Adam Hunger/Getty Images(NEW YORK) — Major League Baseball held a league-wide moment of silence before games Sunday, and individual players held personalized tributes in honor of Florida Marlins’ pitcher Jose Fernandez, who was among the league’s most gifted and accomplished young stars.
Throughout games hosted in Toronto, Tampa Bay, Cleveland, Detroit and New York, among other cities, players and fans bowed their heads in remembrance of Fernandez, who was one of three men killed in a boating accident that occurred near Miami at around 3:15 a.m., authorities said.
The Miami Dolphins of the NFL also held a moment of silence for Fernandez, who starred for their neighboring team.

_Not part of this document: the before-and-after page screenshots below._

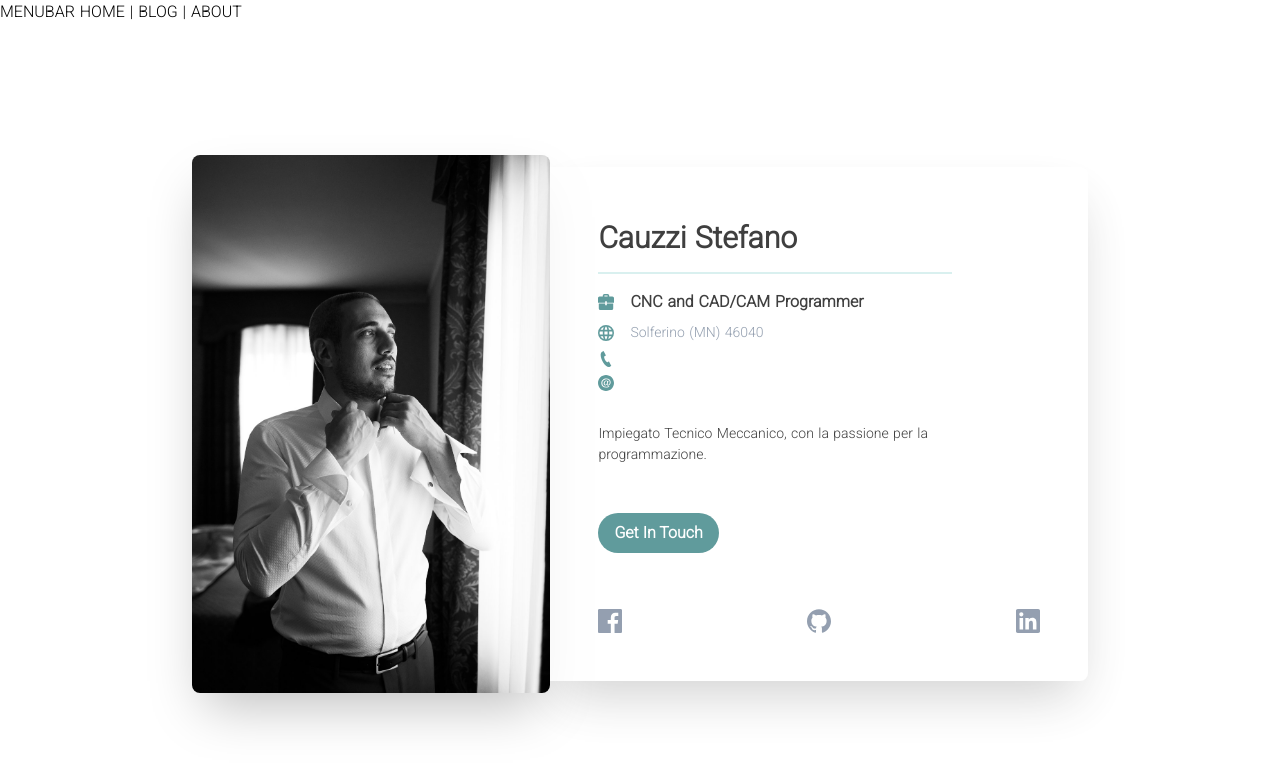
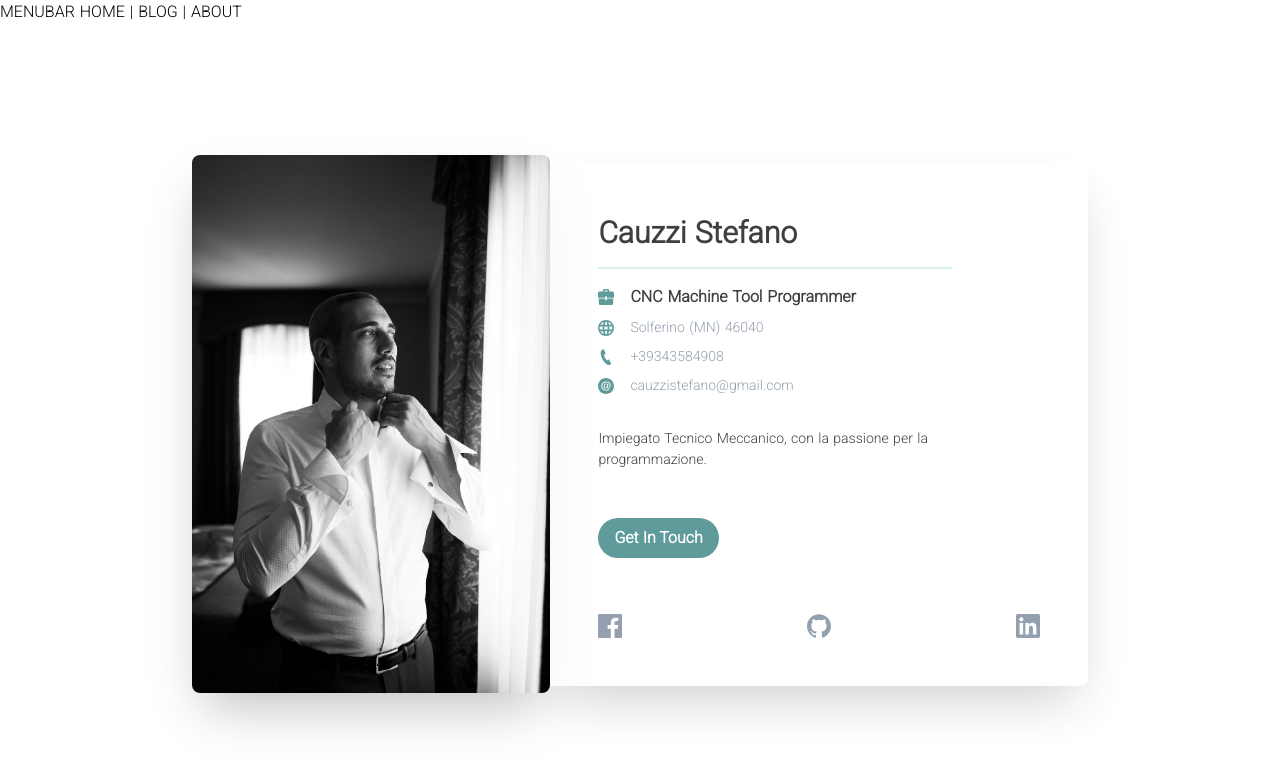
Before and after one commit to stecaulab/CSsite, a Nuxt app: page / in a window 1280 px wide. Shown: the top 766 px of the page. Built offline with nearby package versions, Linux system fonts and the light colour scheme.

Commit message:
aggiunto valori all array

```diff
--- a/pages/index.vue
+++ b/pages/index.vue
@@ -6,6 +6,8 @@
               :title        = "dataHomes.title"
               :desc         = "dataHomes.desc"
               :location     = "dataHomes.location"
+              :phone        = "dataHomes.phone"
+              :email        = "dataHomes.email"
     >
     </home>
     </div>
@@ -28,7 +30,7 @@ export default {
   data(){
           return{
               dataHome: [
-                    { name:'Cauzzi Stefano', desc:'Impiegato Tecnico Meccanico, con la passione per la programmazione.', title : ' CNC and CAD/CAM Programmer', location:'Solferino (MN) 46040'},
+                    { name:'Cauzzi Stefano', desc:'Impiegato Tecnico Meccanico, con la passione per la programmazione.', title : ' CNC Machine Tool Programmer', location:'Solferino (MN) 46040',phone:'+39343584908',email:'cauzzistefano@gmail.com'},
 
                   ]
 
```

Individually, players like Yasiel Puig of the Los Angeles Dodgers and Yoenis Cespedes of the New York Mets taped #16 jerseys to the inside of their teams’ respective dugouts in honor of Fernandez. Puig and Cespedes, like Fernandez, fled Cuba to play baseball in the U.S.
Hall of Fame pitcher Pedro Martinez, who is now a baseball commentator for TBS, called Fernandez “a better talent than I was,” helping to frame for casual fans just how special of a talent Fernandez was, and what kind of future he could have had.
Advanced metrics suggest that Fernandez was not only great, or great for his age at just 24 years old, but arguably a generational pitching talent.
Since being called up by the Marlins as a 19-year-old player in 2013, only three-time Cy Young award winner Clayton Kershaw (2.00) has a lower Fielding Independent Pitching ratio (FIP) than Fernandez (2.43) during that time, a statistic created to determine a pitcher’s Earned Run Average that removes an emphasis on luck, according to Fangraphs.com, a website focused around baseball analytics.
His ratio of strikeouts per nine innings over that stretch of time (11.25) is second only to Japanese-born powerhouse Yu Darvish of the Texas Rangers (11.62), according to Fangraphs.
Kershaw and Darvish were both several years older than Fernandez during his first four seasons, and 2016 demonstrated that the 24-year-old phenom was in the process of taking his game to an entirely different level.
His 2016 FIP (2.29) was the lowest in all of baseball before his untimely death, and his ratio of strikeouts per nine innings this season (12.49) dominated all other pitchers by an impressive margin.
In terms of Wins Above Replacement (WAR), a statistic created to summarize a player’s total contributions to their team, Fernandez’s 6.2 ranked the highest of any pitcher in baseball this season, according to Fangraphs.
As a result of these achievements, many commentators speculated that Fernandez had a strong chance to win a posthumous Cy Young award this season, an award that would acknowledge him as the best pitcher in the National League for this season.
Fernandez’s last game, a home start on Sept. 20 against the first place Washington Nationals was an absolute gem, and indicative of the kind of talent he possessed as a player.
Fernandez went eight innings for his 16th win of the season, striking out 12, and walking none. He allowed only three hits, two of which were singles.
Teammate Martin Prado, while speaking behalf of the team during a press conference on Sunday, said that Fernandez considered it to be among his best performances as a player.
Copyright © 2016, ABC Radio. All rights reserved.
Read More →